Not too long ago, people would refer to my life as “Murphy’s Law according to Kathy”. For years it truly felt like no matter what I did, things would go wrong, things would happen that seemed out of my control and turn my world upside down yet again. Here is where another phrase has etched itself into my brain and makes me ill – what doesn’t kill us, makes us stronger. Blah on that, I say!

Lately there have been books published that pawn off the idea that we can command the mighty Universe to bring good things our way simply by asking nicely with focus. I still haven’t finished the book and it sits in its rightful place in my bathroom collecting dust. Maybe I don’t have an open mind, or maybe my Christian faith got in the way of thinking this was nothing more than a marketing ploy preying on people who desperately need hope. In my humble opinion, God is the only power I need and the only being I need to get down on my knees and pray to and let’s face it; He’s not one you command.

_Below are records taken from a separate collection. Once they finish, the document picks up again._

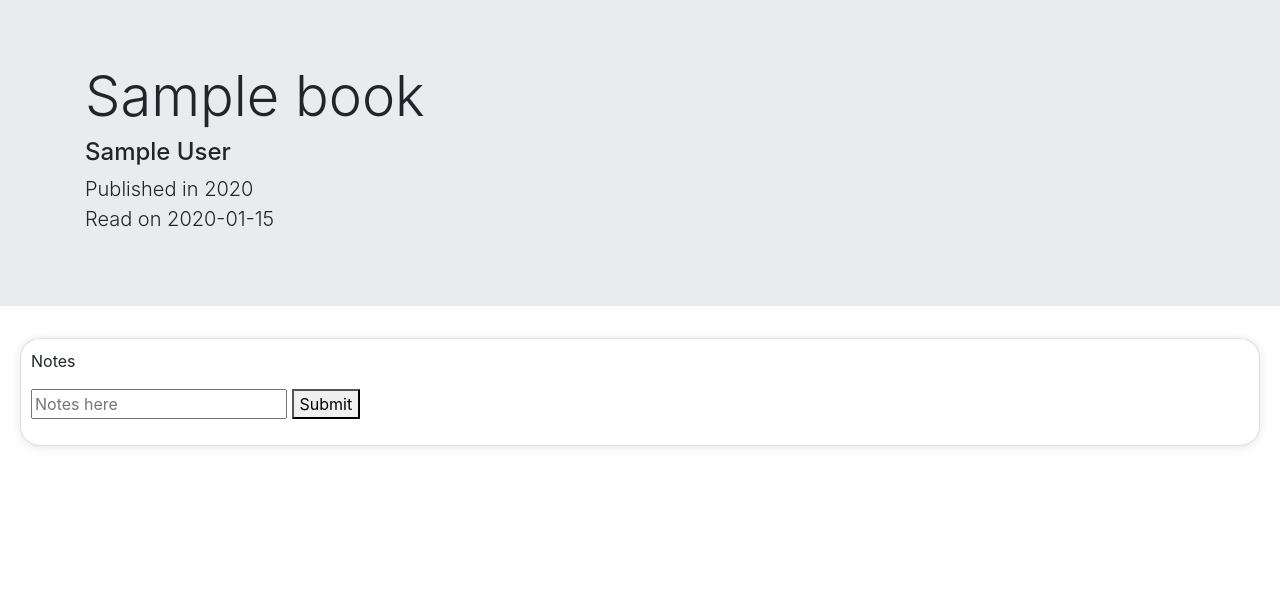
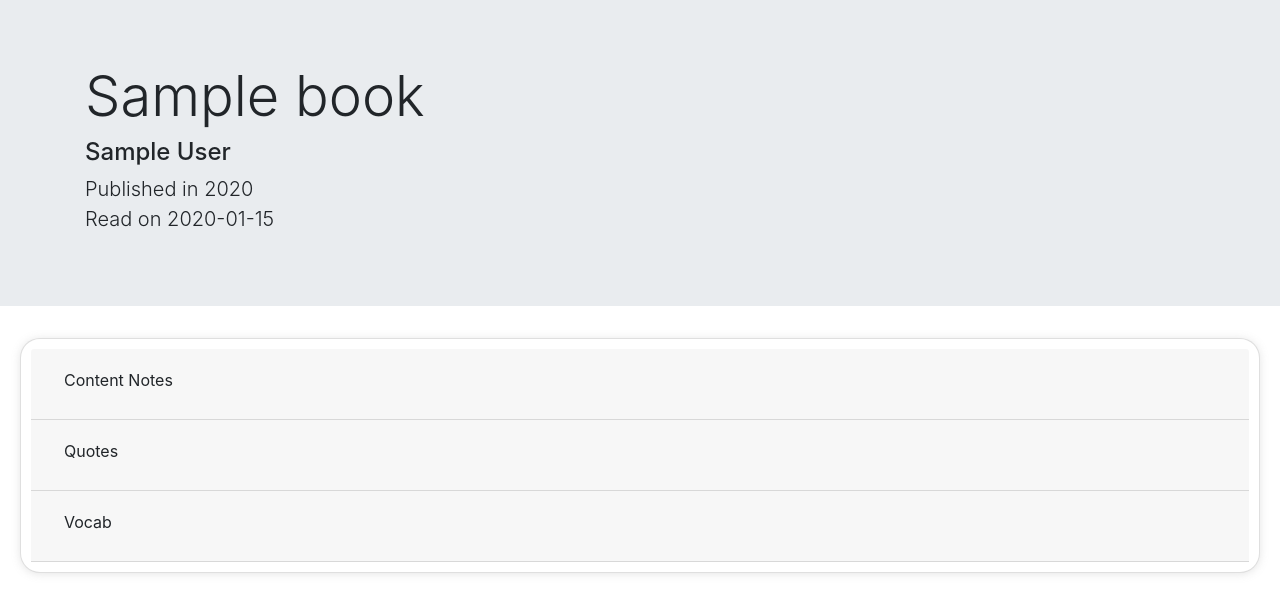
Before and after one commit to mara-olson/Book-Club-App, a Flask app: a page that uses templates/book_details.html in a window 1280 px wide. Shown: the part 57-670 px from the top of the page. Run offline with Flask 2, Linux system fonts and the light colour scheme; tables that the repository leaves empty hold one stand-in row (values such as "Sample post"); some libraries are stand-ins or nearby versions.

Commit message:
Collapsables with items & note forms added for content, quotes, vocab on the book details page

```diff
--- a/templates/book_details.html
+++ b/templates/book_details.html
@@ -8,13 +8,77 @@
     <p class="lead">Read on {{read}}</p>
   </div>
 </div>
-<div class="card" id="notes-container" style="width: 4\60rem">
-  <p>Notes</p>
-  <form method="post" id="notes-form">
-    <input type="text" id="entered-notes" placeholder="Notes here"></input>
-    <button type="submit">Submit</button>
-    <p id=""></p>
-  </form>
+<div id="notes-accordion" class="accordion">
+    <div class="card">
+        <div class="card-header" id="content-notes-header">
+            <h4 >
+                <button class="btn" data-toggle="collapse" role="button" href="#content-notes" aria-expanded="true" aria-controls="collapseOne">Content Notes</button>
+            </h4>
+        </div>
+        <div id="content-notes" class="collapse hide" aria-labelledby="content-notes-header" data-parent="#accordion">
+            <div class="card-body" id="content-notes-body">
+            <ul class="list-group list-group-flush" id="content-notes-list">
+                <li class="list-group-item" id="content-notes-item">Item 1</li>
+                <li class="list-group-item" id="content-notes-item">Item 2</li>
+            </ul>
+            </div>
+            <form method="post" id="notes-form">
+                <div class="form-group">
+                    <label for="entered-content-notes">Add notes</label>
+                    <textarea class="form-control" type="text" id="entered-content-notes" placeholder="Notes here"
+                    rows="4"></textarea>
+                <button type="submit" class="btn btn-primary">Submit</button>
+                </div>
+
+                <p id=""></p>
+            </form>
+        </div>
+        <div class="card-header" id="quotes-header">
+            <h4 >
+                <button class="btn" data-toggle="collapse" role="button" href="#quotes-notes" aria-expanded="true" aria-controls="collapseOne">Quotes</button>
+            </h4>
+        </div>
+        <div id="quotes-notes" class="collapse hide" aria-labelledby="quotes-notes-header" data-parent="#accordion">
+            <div class="card-body" id="quotes-notes-body">
+            <ul class="list-group list-group-flush" id="quotes-notes-list">
+                <li class="list-group-item" id="quotes-notes-item">Item 1</li>
+                <li class="list-group-item" id="quotes-notes-item">Item 2</li>
+            </ul>
+            </div>
+            <form method="post" id="notes-form">
+                <div class="form-group">
+                    <label for="entered-quotes-notes">Add notes</label>
+                    <textarea class="form-control" type="text" id="entered-quotes-notes" placeholder="Notes here"
+                    rows="4"></textarea>
+                <button type="submit" class="btn btn-primary">Submit</button>
+                </div>
+            </form>
+        </div>
+        <div class="card-header" id="quotes-header">
+            <h4 >
+                <button class="btn" data-toggle="collapse" role="button" href="#vocab-notes" aria-expanded="true" aria-controls="collapseOne">Vocab</button>
+            </h4>
+        </div>
+        <div id="vocab-notes" class="collapse hide" aria-labelledby="vocab-notes-header" data-parent="#accordion">
+            <div class="card-body" id="vocab-notes-body">
+            <ul class="list-group list-group-flush" id="vocab-notes-list">
+                <li class="list-group-item" id="vocab-notes-item">Item 1</li>
+                <li class="list-group-item" id="vocab-notes-item">Item 2</li>
+            </ul>
+            </div>
+            <form method="post" id="notes-form">
+                <div class="form-group">
+                    <label for="entered-vocab-notes">Add notes</label>
+                    <textarea class="form-control" type="text" id="entered-vocab-notes" placeholder="Notes here"
+                    rows="4"></textarea>
+                <button type="submit" class="btn btn-primary">Submit</button>
+                </div>
+            </form>
+        </div>
+    </div>
+</div>
+
+
 </div>
 {% endblock %} {% block script %}
 <script src="/static/bookDetails.js" type="text/javascript"></script>
```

Do I think there is merit in the power of positive thinking? Absolutely I do. As much fun as people have made over the years of the SNL character who repeated positive reinforcements to himself, I do believe that telling yourself that you’re worth it, you’re good enough and you are special will eventually bring ones self confidence to a higher level. No one else has the power to allow negative words to affect how we feel, but if we force ourselves to repeat positive thoughts, only good should come of it.

Looking back on all those times when someone would refer to my life as following the laws of this Murphy character, I can clearly see how those words affected how I felt, how I acted and mostly how I chose to handle the particular situation. The bottom line: I reacted like a victim. “Oh, poor me… Murphy strikes again… boo hoo”. There were plenty of times I was defeated before the battle even began because I chose the attitude of a fallen warrior instead of the victorious knight.

So, as of now, I refuse to take the victim approach, I refuse to lie down and simply take what circumstances have handed me at the moment and not think I deserve better. I will stand up for myself and say “Murphy, you are no longer welcome in my life!”